Taiwan was ceded to Imperial Japan in 1895 when Qing Dynasty signed the Treaty of Shimonoseki and for the next 50 years was under their rule. After centuries of being practically abandoned by the Qing court ever since they became subjects of the court in the 17th century—except for taxes levied and collected—and, much thanks to that, all prevalent corruption and economic as well as social hardships that they had to endure, Imperial Japan appeared to be more thoughtful and caring Taiwan as they put quite a ‘formidable’ amount of effort into Japanizing Taiwan with heavy infrastructure development, development of an effective sanitation system, and introduction of universal public education. (All of which were to exploit Taiwan as a lucrative colony more effectively and systemically for their benefits, to be perfectly clear.)
Somewhat ironically, what came after Imperial Japan surrendered to the Allies was Chinese mainlanders again, except it was a ‘republic’ this time as Taiwan was returned—or ‘illegally’ handed over as some people might argue—to Kuomintang (KMT). It would have not been too bad if things didn’t go downhill right away and stay there for relatively a long time, the period known as “White Terror”, during which the general standard of living in the island had become much worse comparing to of the one during the Japanese rule. (On a side note, It was forty years later that the KMT finally abandoned the idea of maintaining Taiwan as one-party state and free elections started to be held.)
Thanks to all the historical background, more than a few Neishengren (內省人) Taiwanese people show little to none antipathy towards the Japanese rule. (You’d be surprised to learn how easy it is to find Hinomaru-themed stickers, logos and whatnot in Taiwan. It’s pretty much like running into Nazi Hakenkruezs in Poland, Czech, Slovakia or Hungary.) Bearing these in mind, I couldn’t help but to feel what was underlying the film is this pro-Japanese rule sentiment.
Some people might say that the film is more or less an accurate depiction of the era without any particular bias towards either anti- or pro-Japan, and as proof of that they would mention that there were a few scenes in which Japanese showed discriminatory attitudes towards the Taiwanese aborigines such as calling them savages (蛮人), mocking them by asking aboriginal players if they could speak Japanese and so on. I do agree that the film indeed tried to show the viewers some dark sides of the colonial rule with such scenes, but throughout the film, there was almost no portrayal of oppressions and discriminations against the Taiwanese aborigines as well as the Han Chinese Taiwanese working class by the colonial authorities. (One of the good examples might be the Wushe incident.)

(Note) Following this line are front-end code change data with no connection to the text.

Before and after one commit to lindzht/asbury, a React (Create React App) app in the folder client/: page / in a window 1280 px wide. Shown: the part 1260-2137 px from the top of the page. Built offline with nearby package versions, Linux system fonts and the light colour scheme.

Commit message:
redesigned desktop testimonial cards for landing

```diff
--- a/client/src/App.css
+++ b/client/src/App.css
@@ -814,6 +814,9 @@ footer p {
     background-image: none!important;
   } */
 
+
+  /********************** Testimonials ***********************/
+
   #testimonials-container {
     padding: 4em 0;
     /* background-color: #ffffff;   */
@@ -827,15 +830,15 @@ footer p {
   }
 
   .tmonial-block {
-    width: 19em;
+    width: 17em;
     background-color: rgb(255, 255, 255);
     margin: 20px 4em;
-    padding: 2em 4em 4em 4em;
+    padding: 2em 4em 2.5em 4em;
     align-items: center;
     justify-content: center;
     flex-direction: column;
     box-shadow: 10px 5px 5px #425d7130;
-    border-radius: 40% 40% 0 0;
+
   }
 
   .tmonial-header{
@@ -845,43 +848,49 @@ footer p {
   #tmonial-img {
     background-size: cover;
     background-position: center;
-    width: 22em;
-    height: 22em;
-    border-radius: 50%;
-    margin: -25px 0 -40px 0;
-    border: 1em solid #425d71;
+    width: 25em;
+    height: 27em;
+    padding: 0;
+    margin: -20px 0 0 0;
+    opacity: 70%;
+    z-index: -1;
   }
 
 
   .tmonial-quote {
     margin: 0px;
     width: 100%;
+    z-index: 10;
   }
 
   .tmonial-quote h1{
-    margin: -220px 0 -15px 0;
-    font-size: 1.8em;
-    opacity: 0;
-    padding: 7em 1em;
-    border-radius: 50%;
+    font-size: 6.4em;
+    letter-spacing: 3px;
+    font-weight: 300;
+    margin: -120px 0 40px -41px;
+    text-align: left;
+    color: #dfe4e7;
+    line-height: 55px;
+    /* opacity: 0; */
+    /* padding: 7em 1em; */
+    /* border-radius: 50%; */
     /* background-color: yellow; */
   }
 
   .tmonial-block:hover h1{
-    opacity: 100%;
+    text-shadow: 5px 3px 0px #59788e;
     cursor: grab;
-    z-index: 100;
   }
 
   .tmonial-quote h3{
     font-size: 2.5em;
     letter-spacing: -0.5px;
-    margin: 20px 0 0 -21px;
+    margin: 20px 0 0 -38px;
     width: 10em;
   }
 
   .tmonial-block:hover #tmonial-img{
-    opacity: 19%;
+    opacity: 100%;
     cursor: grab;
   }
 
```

Also, more or less constant appearances of Yoichi Hatta and his brainchild the Chianan canal along with a Japanese agriculturalist named Hamada was pretty much irrelevant to the main storyline and unnecessary. I’m aware that Hatta and his legacy (the entire irrigation system) are well respected until now in Taiwan and Chiayi was/is indeed a farming region—after all, the school the players belonged to was Kaji Agricultural High School—but I still don’t think these facts are relevant enough to the film’s plot to justify and deserve such a lengthy portion of it. All these things considered, I cannot help but to think that the undertone of the film was a bit too overtly pro-Japan, through which—whether intentionally or not—effectively glorified the Japanese rule as a magnanimous, caring and even justifiable regime. (I believe it’s worth noting that the DPP is pretty much in line with this sort of thinking.)
I’m not suggesting that it’s deplorable to form such a point of view towards the Japanese rule or anything, but it begs me a question where the sense of identity as Taiwanese really lies, especially as a once-colonised people themselves by Imperial Japan.